Exercise requirements => Present the count of lines in the entries below that hold "data", and present nothing else.
** Opening Listed records block **
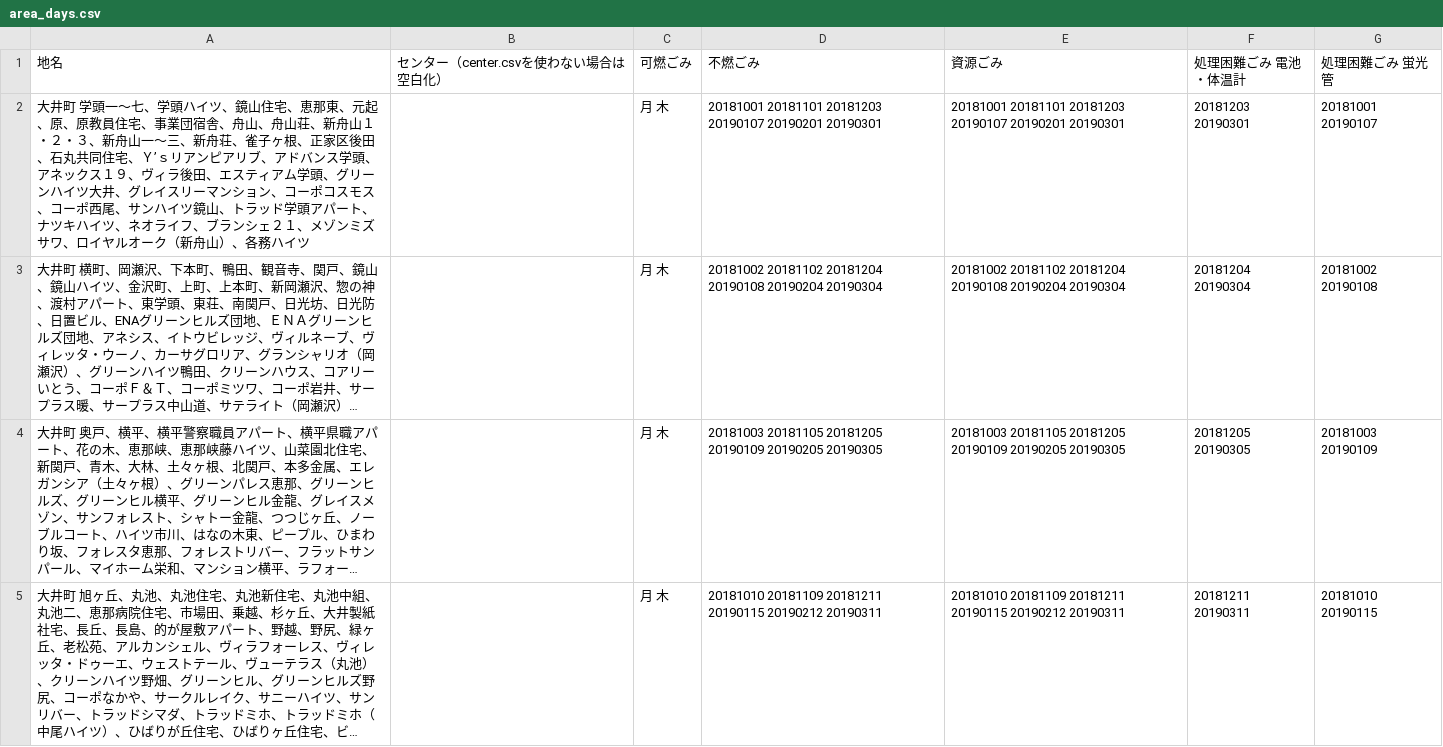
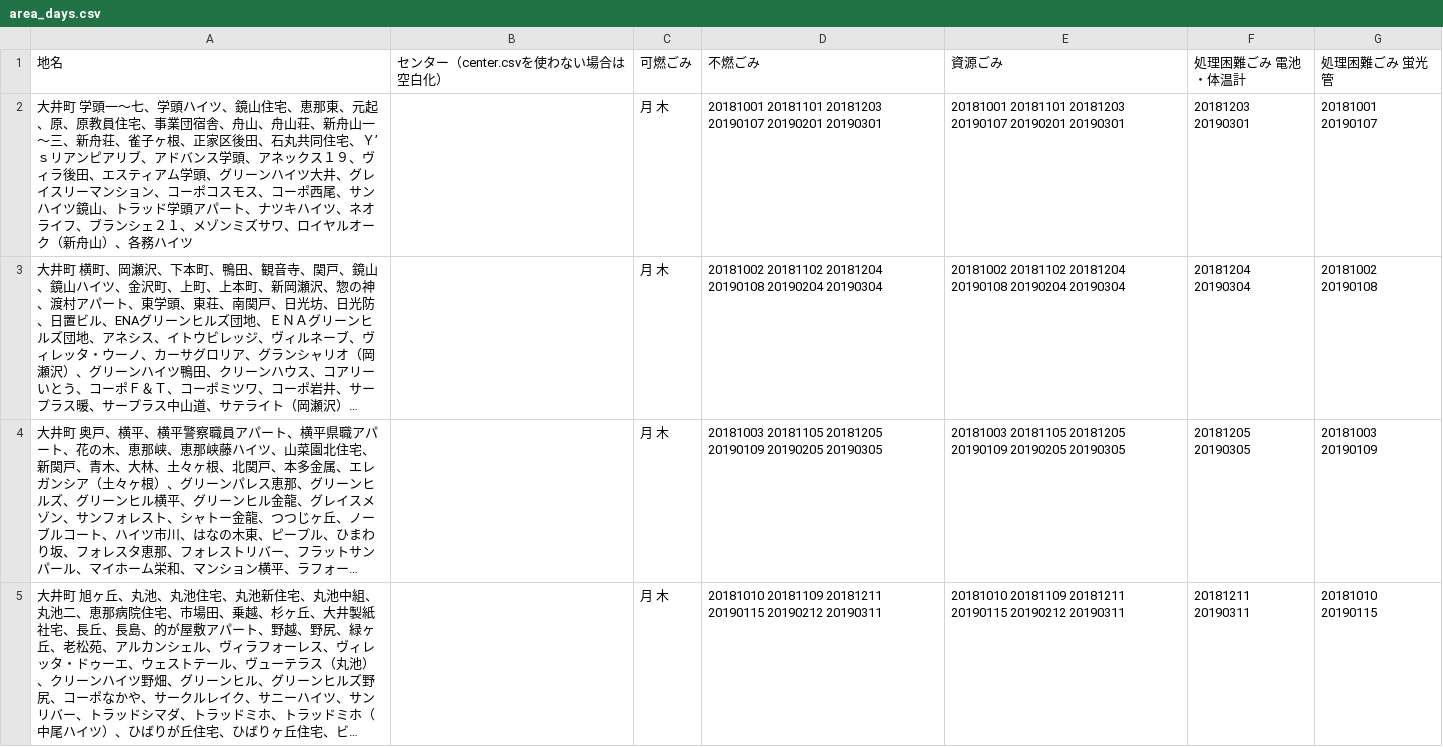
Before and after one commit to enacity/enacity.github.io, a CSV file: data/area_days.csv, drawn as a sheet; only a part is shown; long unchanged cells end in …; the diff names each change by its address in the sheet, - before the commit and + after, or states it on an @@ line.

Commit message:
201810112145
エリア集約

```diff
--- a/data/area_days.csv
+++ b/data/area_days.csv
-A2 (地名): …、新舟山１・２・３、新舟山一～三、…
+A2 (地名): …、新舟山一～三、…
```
** Closing Listed records block **
Exercise output => 3